Gender differences in anxiety and depression among the caregivers of patients with dementia
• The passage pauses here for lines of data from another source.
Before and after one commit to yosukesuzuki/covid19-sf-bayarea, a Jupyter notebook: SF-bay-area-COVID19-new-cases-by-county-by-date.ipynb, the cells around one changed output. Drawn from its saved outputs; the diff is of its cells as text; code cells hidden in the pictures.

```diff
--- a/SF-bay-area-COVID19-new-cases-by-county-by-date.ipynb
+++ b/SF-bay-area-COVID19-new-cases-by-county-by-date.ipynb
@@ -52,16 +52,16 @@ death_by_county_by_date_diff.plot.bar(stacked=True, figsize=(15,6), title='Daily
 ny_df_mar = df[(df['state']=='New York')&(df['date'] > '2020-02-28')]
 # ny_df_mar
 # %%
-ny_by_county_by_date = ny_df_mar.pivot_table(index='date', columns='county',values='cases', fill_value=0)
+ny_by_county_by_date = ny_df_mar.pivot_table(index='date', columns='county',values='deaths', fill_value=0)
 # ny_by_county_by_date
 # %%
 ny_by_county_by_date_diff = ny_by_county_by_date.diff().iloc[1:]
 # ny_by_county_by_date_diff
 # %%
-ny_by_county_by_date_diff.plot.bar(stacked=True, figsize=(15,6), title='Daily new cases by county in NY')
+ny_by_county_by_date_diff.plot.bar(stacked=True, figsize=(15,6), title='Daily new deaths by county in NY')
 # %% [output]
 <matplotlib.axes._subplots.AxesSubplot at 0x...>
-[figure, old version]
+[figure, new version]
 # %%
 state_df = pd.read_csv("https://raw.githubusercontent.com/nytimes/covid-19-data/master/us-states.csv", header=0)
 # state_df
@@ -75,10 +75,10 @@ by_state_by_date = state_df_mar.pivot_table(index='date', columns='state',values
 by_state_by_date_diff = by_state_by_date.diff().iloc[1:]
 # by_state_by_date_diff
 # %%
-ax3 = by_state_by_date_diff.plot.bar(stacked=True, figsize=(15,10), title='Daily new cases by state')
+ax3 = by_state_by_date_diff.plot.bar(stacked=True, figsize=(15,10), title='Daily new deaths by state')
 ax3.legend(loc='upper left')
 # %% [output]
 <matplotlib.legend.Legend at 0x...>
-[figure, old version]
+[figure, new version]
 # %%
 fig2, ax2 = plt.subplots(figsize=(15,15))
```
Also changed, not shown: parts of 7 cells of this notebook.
Background: Providing care to dementia patients itself poses risk of distress in bio-psychosocial paradigm. It is important to assess the mental health status and attend to the needs of caregivers. The present investigation focuses on gender differences related to anxiety and depression in caregivers of dementia patients. Methods: This cross-sectional study was carried out in an out-patient setting in the Dementia clinic of a tertiary care hospital. Sixty caregivers of consescutive dementia patients receiving outpatient care were assessed using the Hospital Anxiety and Depression Scale (HADS). Descriptive analysis was done to find in between group differences for the male and female caregivers and Pearson’s correlation coefficient was calculated to find the association between the number of family members with chronic illness and the scores on HADS. Results: Male and female care- givers differed significantly on the HADS—Total, Anxiety and Depression subscale scores with female care givers having significantly higher scores. There was a significant correlation between the number of family members with chronic illness and HADS-Anxiety subscale scores in female caregivers. Conclusion: It is crucial to screen caregivers, especially females, of patients with dementia for presence of anxiety and depression. This approach will help timely identification and proper management of these individuals. It is important to promote measures to soften the impact that the patient has on the caregiver, and that, at the same time, improves the quality of life of the patient.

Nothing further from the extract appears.